by Eileen Weber
Sarah Puerini joined her local CSA, or Community Supported Agriculture, for the summer. So far, she has picked up two deliveries in Southport with enough fresh produce to sink a ship. She even has a Facebook page devoted to the recipes she makes with the deliveries.
“Holy cow! Can you say salad?!?” Puerini said on Facebook. “We’ll be eating tons of [it] this week as we got two huge heads of lettuce in our farm share and lots of other greens.”
Typically, consumers who are interested in a farm share program will pay up front for their “membership” or subscription to the group. That particular farm will drop off a certain portion of their produce once a week for members to pick up at a designated drop off point. Each crate is labeled with how much a member is allowed to take. Members can bring a reusable bag or another type container and fill ‘er up!
Puerini said that right now it does feel a little overwhelming with so many greens. “I really like doing this,” she said. “But there are only so many salads you can eat.” As a result, she has managed to try some unusual recipes with some of the produce. “I never tried arugula pesto before. But I was surprised. It was wicked good.”
She said she found her CSA from LocalHarvest.org. According to their web site, Local Harvest has the most comprehensive list of CSAs across the country. In 2008, they had signed up 557 CSAs. By the first few months of this year, they signed on an additional 300 groups.
LeeAnn Weaver and Sarah Bollman organize the CSA in Souhtport that Puerini attends. “Our CSA has a membership of 50 people now," said Weaver. “The money members pay up front goes toward what it costs the farmer to harvest the produce and for seeds for the following season. But the cost is not as economically challenging as people think it is.”
Bollman and Weaver joined the CSA with Stoneledge Farms in South Cairo, NY. With drop off sites in Stamford and Wilton, the farm was looking to expand into the Fairfield area. The two women worked hard to find a site and get members to sign up. But once they got their CSA listed on the Fairfield Green Food Guide, they had all of their shares filled up in less than a month. They now have a waiting list.
“Our membership is already educated and looking for good quality food,” said Bollman. “But you become more aware of where your food comes from and what the growing season is.”

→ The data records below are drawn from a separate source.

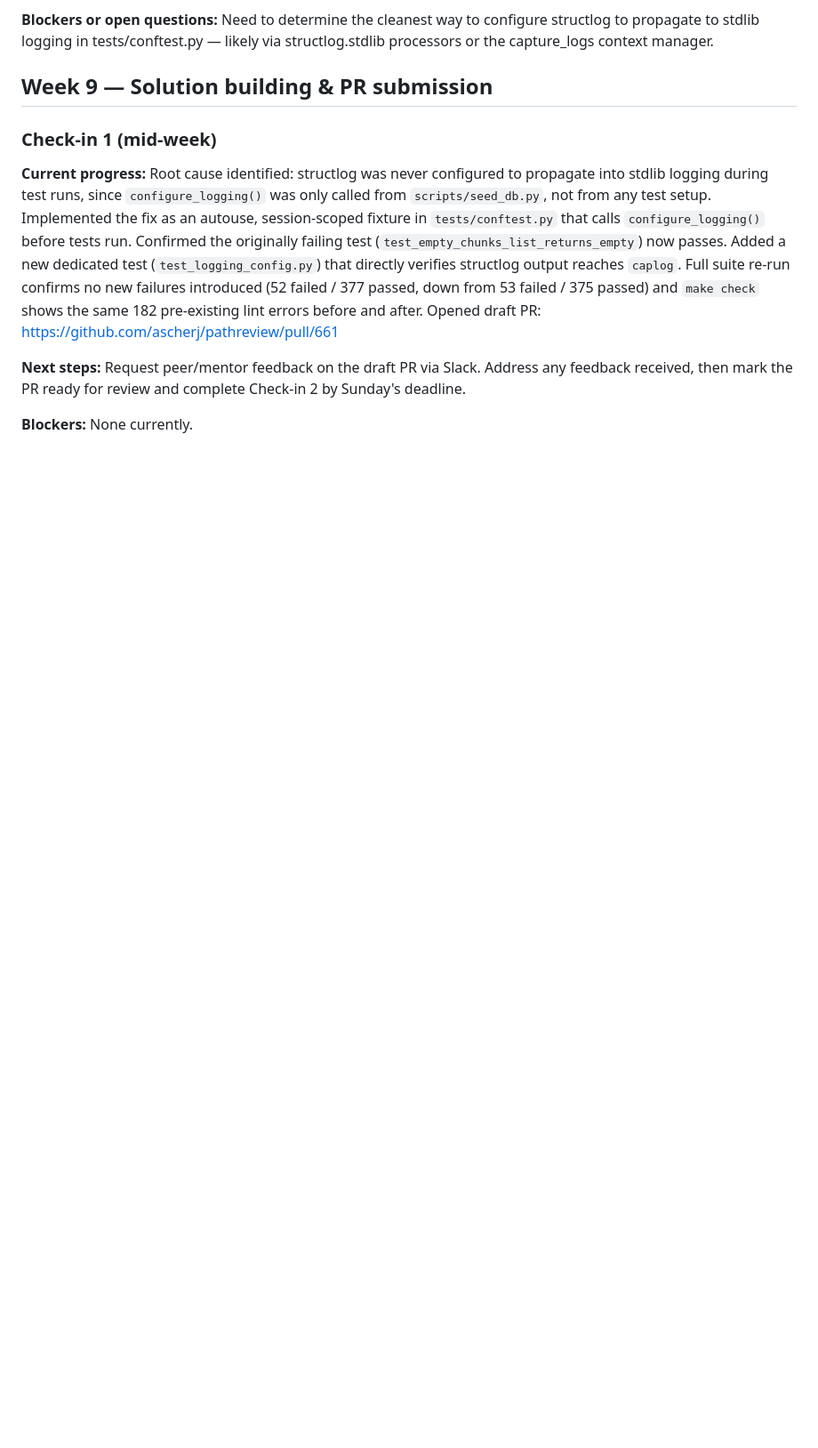
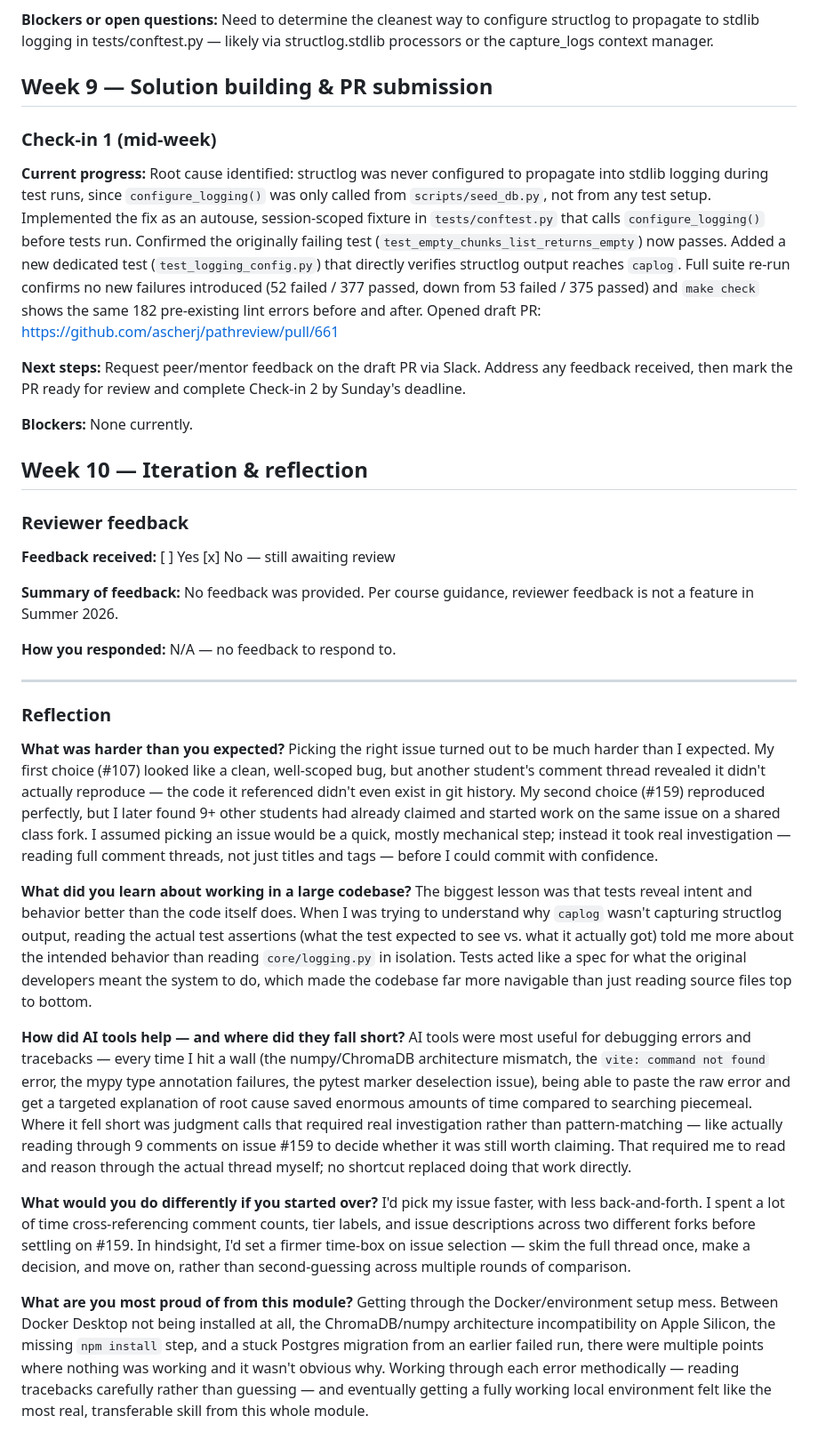
Before and after one commit to jamjamgobambam/pathreview, a Markdown page: JOURNAL.md, the part around the change. Shown at 89% size. Rendered like a GitHub page; blank space fills up the shorter version.

Commit message:
Add Week 10 reflection

```diff
--- a/JOURNAL.md
+++ b/JOURNAL.md
@@ -43,3 +43,36 @@ Request peer/mentor feedback on the draft PR via Slack. Address any feedback rec
 
 **Blockers:**
 None currently.
+
+
+
+## Week 10 — Iteration & reflection
+
+### Reviewer feedback
+
+**Feedback received:** [ ] Yes  [x] No — still awaiting review
+
+**Summary of feedback:**
+No feedback was provided. Per course guidance, reviewer feedback is not a feature in Summer 2026.
+
+**How you responded:**
+N/A — no feedback to respond to.
+
+---
+
+### Reflection
+
+**What was harder than you expected?**
+Picking the right issue turned out to be much harder than I expected. My first choice (#107) looked like a clean, well-scoped bug, but another student's comment thread revealed it didn't actually reproduce — the code it referenced didn't even exist in git history. My second choice (#159) reproduced perfectly, but I later found 9+ other students had already claimed and started work on the same issue on a shared class fork. I assumed picking an issue would be a quick, mostly mechanical step; instead it took real investigation — reading full comment threads, not just titles and tags — before I could commit with confidence.
+
+**What did you learn about working in a large codebase?**
+The biggest lesson was that tests reveal intent and behavior better than the code itself does. When I was trying to understand why `caplog` wasn't capturing structlog output, reading the actual test assertions (what the test expected to see vs. what it actually got) told me more about the intended behavior than reading `core/logging.py` in isolation. Tests acted like a spec for what the original developers meant the system to do, which made the codebase far more navigable than just reading source files top to bottom.
+
+**How did AI tools help — and where did they fall short?**
+AI tools were most useful for debugging errors and tracebacks — every time I hit a wall (the numpy/ChromaDB architecture mismatch, the `vite: command not found` error, the mypy type annotation failures, the pytest marker deselection issue), being able to paste the raw error and get a targeted explanation of root cause saved enormous amounts of time compared to searching piecemeal. Where it fell short was judgment calls that required real investigation rather than pattern-matching — like actually reading through 9 comments on issue #159 to decide whether it was still worth claiming. That required me to read and reason through the actual thread myself; no shortcut replaced doing that work directly.
+
+**What would you do differently if you started over?**
+I'd pick my issue faster, with less back-and-forth. I spent a lot of time cross-referencing comment counts, tier labels, and issue descriptions across two different forks before settling on #159. In hindsight, I'd set a firmer time-box on issue selection — skim the full thread once, make a decision, and move on, rather than second-guessing across multiple rounds of comparison.
+
+**What are you most proud of from this module?**
+Getting through the Docker/environment setup mess. Between Docker Desktop not being installed at all, the ChromaDB/numpy architecture incompatibility on Apple Silicon, the missing `npm install` step, and a stuck Postgres migration from an earlier failed run, there were multiple points where nothing was working and it wasn't obvious why. Working through each error methodically — reading tracebacks carefully rather than guessing — and eventually getting a fully working local environment felt like the most real, transferable skill from this whole module.
```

Bill Duesing, Executive Director for the Northeast Organic Farming Association of Connecticut (CT NOFA), said the CSAs have continued to grow in popularity. “It’s really good for the farmers,” he said. “They have a guaranteed market. Then, they don’t necessarily have to depend on farmers’ markets. If the weather is bad, people don’t show and all that time spent goes to waste and it’s not financially worth it. With a CSA, it’s a known entity.”
In an article dated February 13th, 2009 in The New York Times, Patti Popp, the owner of Sport Hill Farm in Easton, Conn., said her shares doubled to about 75 and was sold out by New Year’s Day. Popp also said she was no longer going to farmers’ markets in favor of the CSA. “It is amazing to me,” said Popp of CSAs being a more reliable income than the markets. “At least I know I have X amount of dollars this year, so I can base everything from that point.”
In Cheshire, the Friends of Boulder Knoll Community Farm is new this year and off to a running start. The CSA planted their community beds on open space leased from the town. They hired Brenda Caldwell, a local CSA farmer, to help get it off the ground. Within a matter of weeks, they sold out all 35 shares in the group.
“The economy affected a couple of people who initially wanted a share, but then found that they couldn’t pay when their circumstances changed. But there is still so much more demand for CSA shares than we can supply at this stage,” said Kimberly Stoner, President of the CSA in Cheshire, in a recent e-mail. Stoner went on to say that Mill River Valley, a neighboring CSA in North Haven, referred their overflow to them.
“There is tremendous demand out there from people who want to know their farmers and develop a real relationship with a farm,” said Stoner. “I think that having a CSA in every town, a goal that has been expressed by CT NOFA, is quite possible.”
Many of the CSAs have also started to donate their leftovers. As with the CSA in Southport, they give their leftover produce to Operation Hope to provide meals in their homeless shelter. “Through a variety of channels,” said Bollman, “we’re reaching out to the community and sharing the produce.”
“Sharing,” agreed Duesing, “is part of what the CSA is all about.”
Photo courtesy of Local Harvest.